### Activity
Which lines in the records below contain the word "default"? Copy each of them.

### Material shown

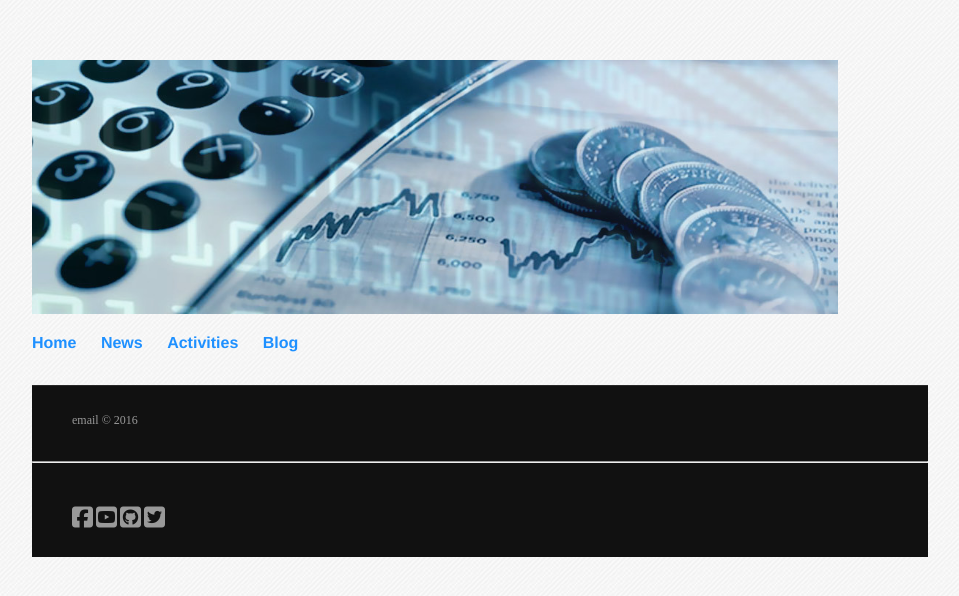
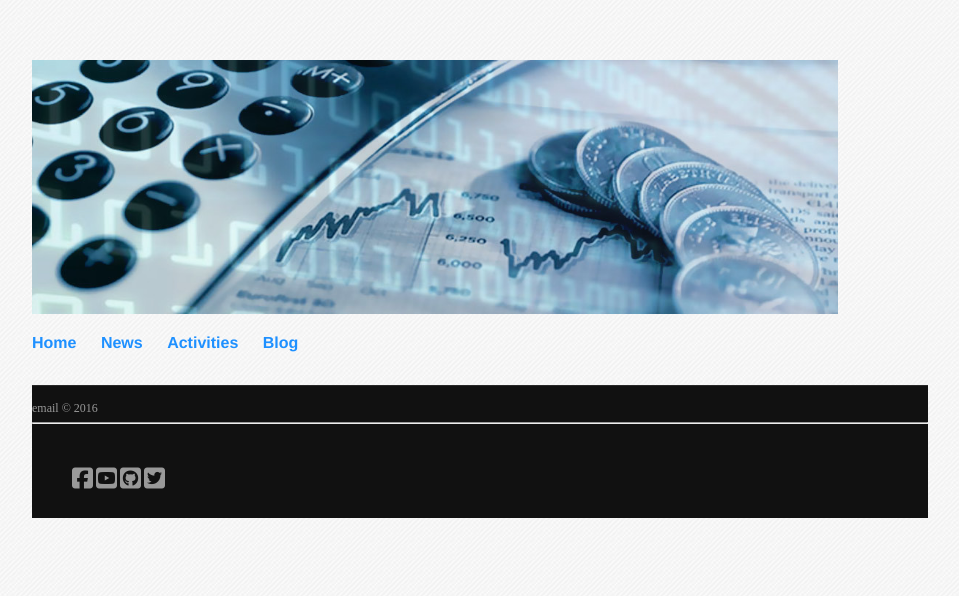
Before and after one commit to pedrocostaferreira/pedrocostaferreira.github.io, a Jekyll site: the page built from index.html, in a window 1280 px wide. Shown: the top 596 px of the page, without its empty margins (160-1119 px from the left). Built offline with Jekyll 4.4.1, drawn with Linux system fonts in a browser that asks for light colours; nearby versions of some CDN libraries; library files that are not in the unit come from our copies.

Commit message:
Update default.html

```diff
--- a/_layouts/default.html
+++ b/_layouts/default.html
@@ -39,10 +39,10 @@
       				<div class="row">
 
 
-        	<div class="span12"><ul>
+        	<div class="span12">
 	        <a href="mailto:pedro.guilherme@fgv.br">email</a> &copy; 2016
-	        </ul>
-					<br>
+
+	<br>
 
          <hr>
          <td><a><h4></h4></a>  </td>
@@ -50,14 +50,11 @@
 
         <br>
     		<ul>
-				<a target="_blank" href="#"><i class="fa fa-facebook-square fa-2x" aria-hidden="true"></i></a>
-
+		        <a target="_blank" href="#"><i class="fa fa-facebook-square fa-2x" aria-hidden="true"></i></a>
 			<a target="_blank" href="#"><i class="fa fa-youtube-square fa-2x" aria-hidden="true"></i></a>
-
-				<a target="_blank" href="https://github.com/pedrocostaferreira"><i class="fa fa-github-square fa-2x" aria-hidden="true"></i></a>
-
-				<a target="_blank" href="#"><i class="fa fa-twitter-square fa-2x" aria-hidden="true"></i></a>
-             </ul>
+			<a target="_blank" href="https://github.com/pedrocostaferreira"><i class="fa fa-github-square fa-2x" aria-hidden="true"></i></a>
+			<a target="_blank" href="#"><i class="fa fa-twitter-square fa-2x" aria-hidden="true"></i></a>
+                </ul>
          </div>
         <!-- /span12 -->
       </div>
```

### Solution
Update default.html
--- a/_layouts/default.html
+++ b/_layouts/default.html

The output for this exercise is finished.